Music is a very personal thing for most people. Each and every one of us likes a different set of genres and artists; what I love you may hate, what you love I may hate. Everybody has different tastes, which is something we should embrace. That isn’t to say you can’t recommend an artist to a friend or loved one, just don’t be offended when they reject that artist.
It’s far better to discover new music for yourself, but where do you begin? You could listen to online radio and pick and choose the songs that resonate. Or you could use Spotify apps to be recommended new music based on what you already listen to. Then again, you could delve into music mapping apps created using The Echo Nest platform (also responsible for Infinite Gangnam Style).
Mapping music isn’t as bizarre as it may at first sound. In the same way locations can be mapped out, so can music genres and artists, with one style feeding into the next, one band being connected to another. What follows are three methods for mapping genres and artists that should lead to you to discover new music. Hopefully, all without having to offend a friend or loved one.

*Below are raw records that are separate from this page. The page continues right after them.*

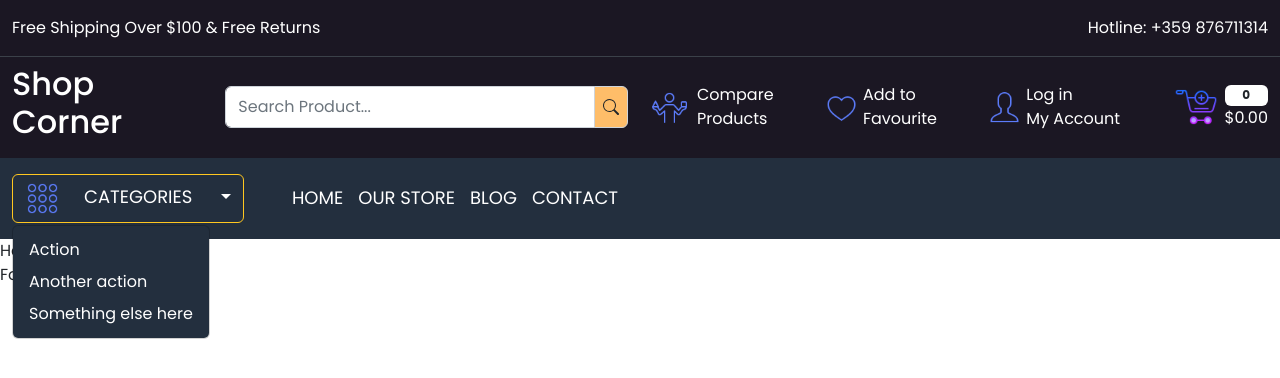
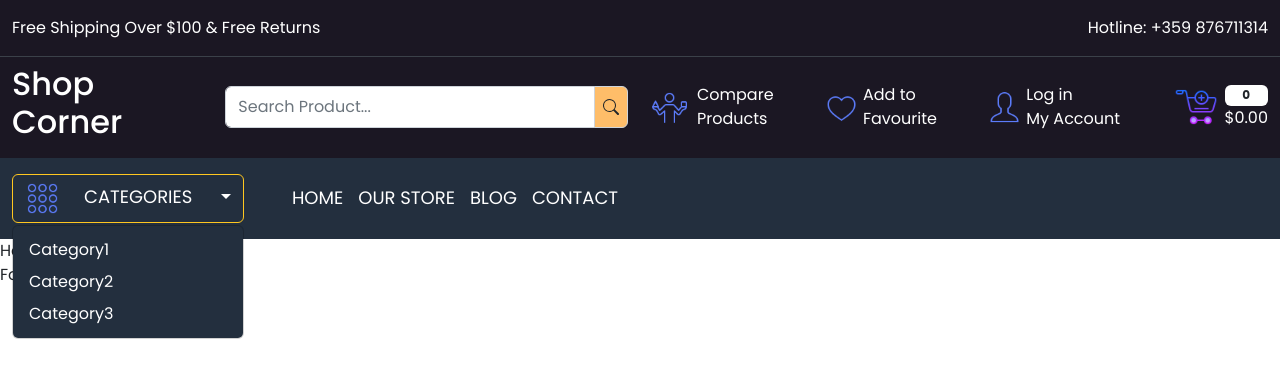
Before and after one commit to bpetya44/react-ecommerce-app, a React (Create React App) app: page / in a window 1280 px wide. Both pictures are taken after a click on the button "CATEGORIES". Shown: the top 378 px of the page. Built offline with nearby package versions, Linux system fonts and the light colour scheme.

Commit message:
bottom header done

```diff
--- a/src/App.css
+++ b/src/App.css
@@ -72,11 +72,12 @@ a {
 
 .header-bottom .dropdown-menu {
   background-color: var(--color-232f3e);
+  width: 100%;
 }
 
 .header-bottom .dropdown-item:hover {
  background-color: transparent;
-  border: 1px solid var(--color-5573e2);
+  border-left: 5px solid var(--color-5573e2);
   color: var(--color-febd69) !important;
 }
 /* Header End*/
--- a/src/components/Header.jsx
+++ b/src/components/Header.jsx
@@ -114,17 +114,17 @@ const Header = () => {
                     <ul className="dropdown-menu">
                       <li>
                         <Link className="dropdown-item text-white" to="#">
-                          Action
+                        Category1
                         </Link>
                       </li>
                      <li>
                         <Link className="dropdown-item text-white" to="#">
-                          Another action
+                        Category2
                         </Link>
                       </li>
                      <li>
                         <Link className="dropdown-item text-white" to="#">
-                          Something else here
+                        Category3
                         </Link>
                       </li>
                    </ul>
@@ -134,7 +134,7 @@ const Header = () => {
                 <div className="menu-links">
                   <div className="d-flex align-items-center gap-15">
                     <NavLink to="/">Home</NavLink>
-                    <NavLink to="/storep">Our Store</NavLink>
+                    <NavLink to="/store">Our Store</NavLink>
                     <NavLink to="/blog">Blog</NavLink>
                     <NavLink to="/contact">Contact</NavLink>
                   </div>
```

The Music Maze is surprisingly simple but effortlessly efficient. Rather than throw a whole map of genres at you — which is what the two other apps on this list do — it guides you by the hand through the music maze, hitting different, interconnected artists as you go.
You can enter the maze at a point of your choosing. Just type the name of an artist into the space provided and hit ‘Enter‘. A song by that artist will start to play, and a number of other artists will pop up alongside your chosen act. You can then choose either one you already know or one you’ve never heard of.
You navigate the maze by clicking on one of the artists, repeating the process ad nauseum. There is no exit to find, this is merely a way of presenting similar artists to those you already like. The grouping means you’re only ever presented with artists that share something in common with those you have already indicated you enjoy.
Don’t Forget To: Click the ‘Random‘ button in order to land on a random artist in the maze.
Map Of Music Styles, or MOMS for short, is a visual representation of the various genres that exist in music. There are over 1,000 listed, pared down from more than 2,000, and each is grouped together to sit alongside genres that they have things in common with.
Each genre is listed in terms of importance; the names appearing larger or smaller based on the number of artists contained within. There are lines between each genre, sometimes connecting multiple different genres. The end result is a kind of Google Maps for music, with genres grouped into continents and countries.
You can zoom in and out of the Map Of Music Styles, discovering smaller, more niche, genres as you do. Clicking on a genre will play a random song from that genre. In this way you can get a feel for which genres you would like to explore further and which you would rather leave well alone.
Don’t Forget To: Try charting a continuous line through all of the genres you like.
Every Noise At Once is the most epic of the apps on this list. Not only does it list all of the genres you’ve likely ever heard of (as well as a few more you haven’t), it has another layer dedicated to artists, all grouped within the genre they belong to.
The genres are clustered according to data, so there is a discernible pattern present. However, as no attempt has been made to add a visual element to the raw data (by design) the list can at first seem overwhelming. Focus on the kinds of genres you gravitate towards, however, and all becomes clearer.
Clicking on the small double arrows at the end of each genre’s name leads you further down the rabbit-hole, with artists in that genre revealed. Clicking on a name will start a random song by the artist. Clicking ‘Scan‘ within a genre plays a snippet from each artist located within it.
Don’t Forget To: Click ‘Scan‘ to have the app play through the genres at random.
I found all three of these music mapping apps to be both fun and fascinating. I’ve discovered genres I never knew existed, links between genres I could never have visualized for myself, and connections between artists that now seem rather obvious but which I was previously unaware of. Most importantly I discovered a host of new music to explore further on Spotify and beyond.
Which of these music mapping apps did you find the most useful? Did any of them help you to discover new music genres or artists? What kind of music map would you like to see created? Are you aware of any other musical mapping apps that deserve a wider audience? As always we’re keen to hear your thoughts on the subject at hand in the comments section below.
Image Credit: Dennis Tang